Web page revision data:
=== Section Start ===
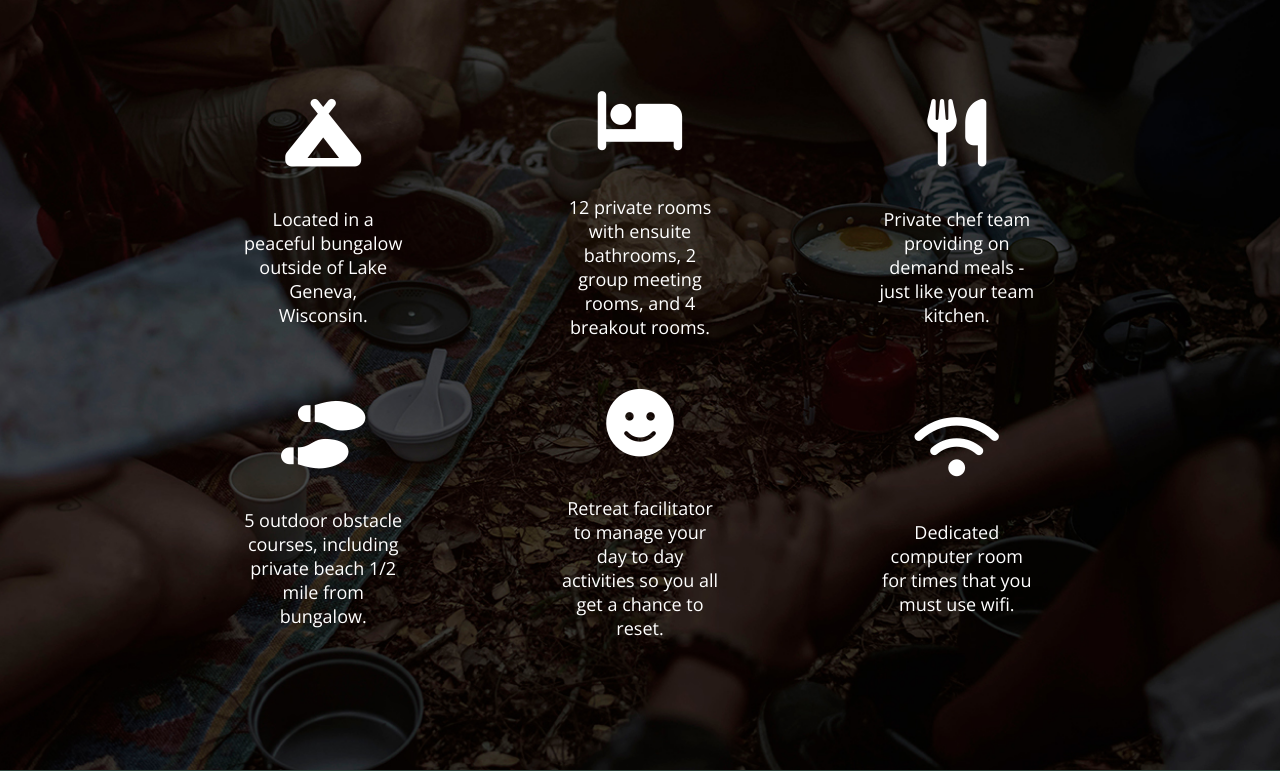
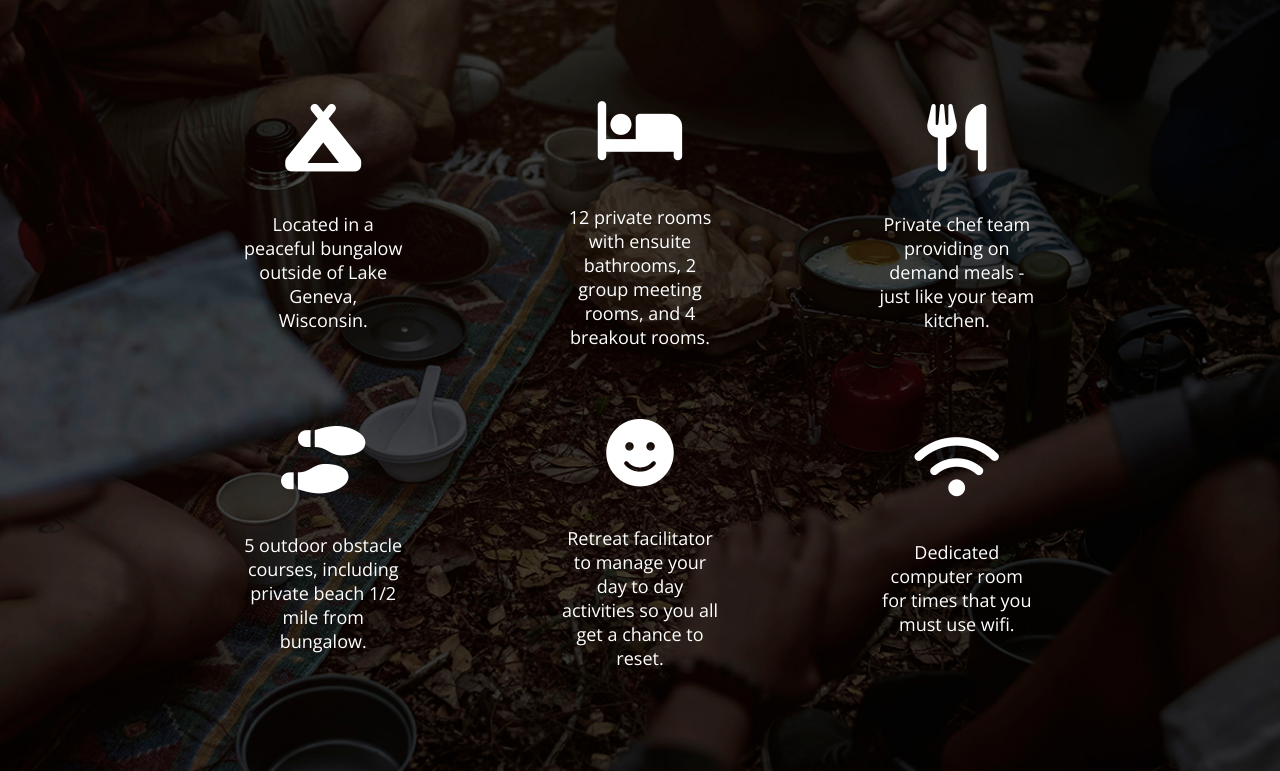
Before and after one commit to Erin-Weible/unplugged-retreat, a website built with Parcel: page index.html in a window 1280 px wide. Shown: the part 1368-2139 px from the top of the page. Built offline with nearby package versions, Linux system fonts and the light colour scheme.

Commit message:
Finalized padding and margins for about page

```diff
--- a/css/main.css
+++ b/css/main.css
@@ -645,6 +645,10 @@ aside .form {
   flex-basis: 50%;
 }
 
+.tablet-second-column {
+  margin-top: 10px;
+}
+
 .features .features-item-description {
   width: 50%;
 }
@@ -832,6 +836,10 @@ aside .content-wrapper .form {
   flex-basis: 33%;
 }
 
+.desktop-second-column {
+  margin-top: 20px;
+}
+
 /* Reviews */
 .reviews h2 {
   padding-bottom: 50px;
@@ -852,6 +860,10 @@ aside .content-wrapper .form {
 
    .map figure {
     padding-bottom: 37.5%;
+  }
+
+  .contact-content {
+    width: 80%;
   }
 
   /* ==========================================================================
--- a/index.html
+++ b/index.html
@@ -76,7 +76,7 @@
             <p class="fontawesome-icon"><i class="fas fa-campground"></i></p>
             <p class="features-item-description">Located in a peaceful bungalow outside of Lake Geneva, Wisconsin.</p>
           </article>
-          <article>
+          <article class="tablet-second-column">
             <p class="fontawesome-icon"><i class="fas fa-bed"></i></p>
             <p class="features-item-description">12 private rooms with ensuite bathrooms, 2 group meeting rooms, and 4 breakout rooms.</p>
           </article>
@@ -84,11 +84,11 @@
             <p class="fontawesome-icon"><i class="fas fa-utensils"></i></p>
             <p class="features-item-description">Private chef team providing on demand meals - just like your team kitchen.</p>
           </article>
-          <article>
+          <article class="tablet-second-column">
             <p class="fontawesome-icon"><i class="fas fa-shoe-prints"></i></p>
             <p class="features-item-description">5 outdoor obstacle courses, including private beach 1/2 mile from bungalow.</p>
           </article>
-          <article>
+          <article class="desktop-second-column">
             <p class="fontawesome-icon"><i class="fas fa-smile"></i></p>
             <p class="features-item-description">Retreat facilitator to manage your day to day activities so you all get a chance to reset.</p>
           </article>
```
=== Section End ===
■ **EXERCISE REQUIREMENTS**
Give back the data exactly. Skip any images.

■ **ANSWER SECTION**
Before and after one commit to Erin-Weible/unplugged-retreat, a website built with Parcel: page index.html in a window 1280 px wide. Shown: the part 1368-2139 px from the top of the page. Built offline with nearby package versions, Linux system fonts and the light colour scheme.

Commit message:
Finalized padding and margins for about page

```diff
--- a/css/main.css
+++ b/css/main.css
@@ -645,6 +645,10 @@ aside .form {
   flex-basis: 50%;
 }
 
+.tablet-second-column {
+  margin-top: 10px;
+}
+
 .features .features-item-description {
   width: 50%;
 }
@@ -832,6 +836,10 @@ aside .content-wrapper .form {
   flex-basis: 33%;
 }
 
+.desktop-second-column {
+  margin-top: 20px;
+}
+
 /* Reviews */
 .reviews h2 {
   padding-bottom: 50px;
@@ -852,6 +860,10 @@ aside .content-wrapper .form {
 
    .map figure {
     padding-bottom: 37.5%;
+  }
+
+  .contact-content {
+    width: 80%;
   }
 
   /* ==========================================================================
--- a/index.html
+++ b/index.html
@@ -76,7 +76,7 @@
             <p class="fontawesome-icon"><i class="fas fa-campground"></i></p>
             <p class="features-item-description">Located in a peaceful bungalow outside of Lake Geneva, Wisconsin.</p>
           </article>
-          <article>
+          <article class="tablet-second-column">
             <p class="fontawesome-icon"><i class="fas fa-bed"></i></p>
             <p class="features-item-description">12 private rooms with ensuite bathrooms, 2 group meeting rooms, and 4 breakout rooms.</p>
           </article>
@@ -84,11 +84,11 @@
             <p class="fontawesome-icon"><i class="fas fa-utensils"></i></p>
             <p class="features-item-description">Private chef team providing on demand meals - just like your team kitchen.</p>
           </article>
-          <article>
+          <article class="tablet-second-column">
             <p class="fontawesome-icon"><i class="fas fa-shoe-prints"></i></p>
             <p class="features-item-description">5 outdoor obstacle courses, including private beach 1/2 mile from bungalow.</p>
           </article>
-          <article>
+          <article class="desktop-second-column">
             <p class="fontawesome-icon"><i class="fas fa-smile"></i></p>
             <p class="features-item-description">Retreat facilitator to manage your day to day activities so you all get a chance to reset.</p>
           </article>
```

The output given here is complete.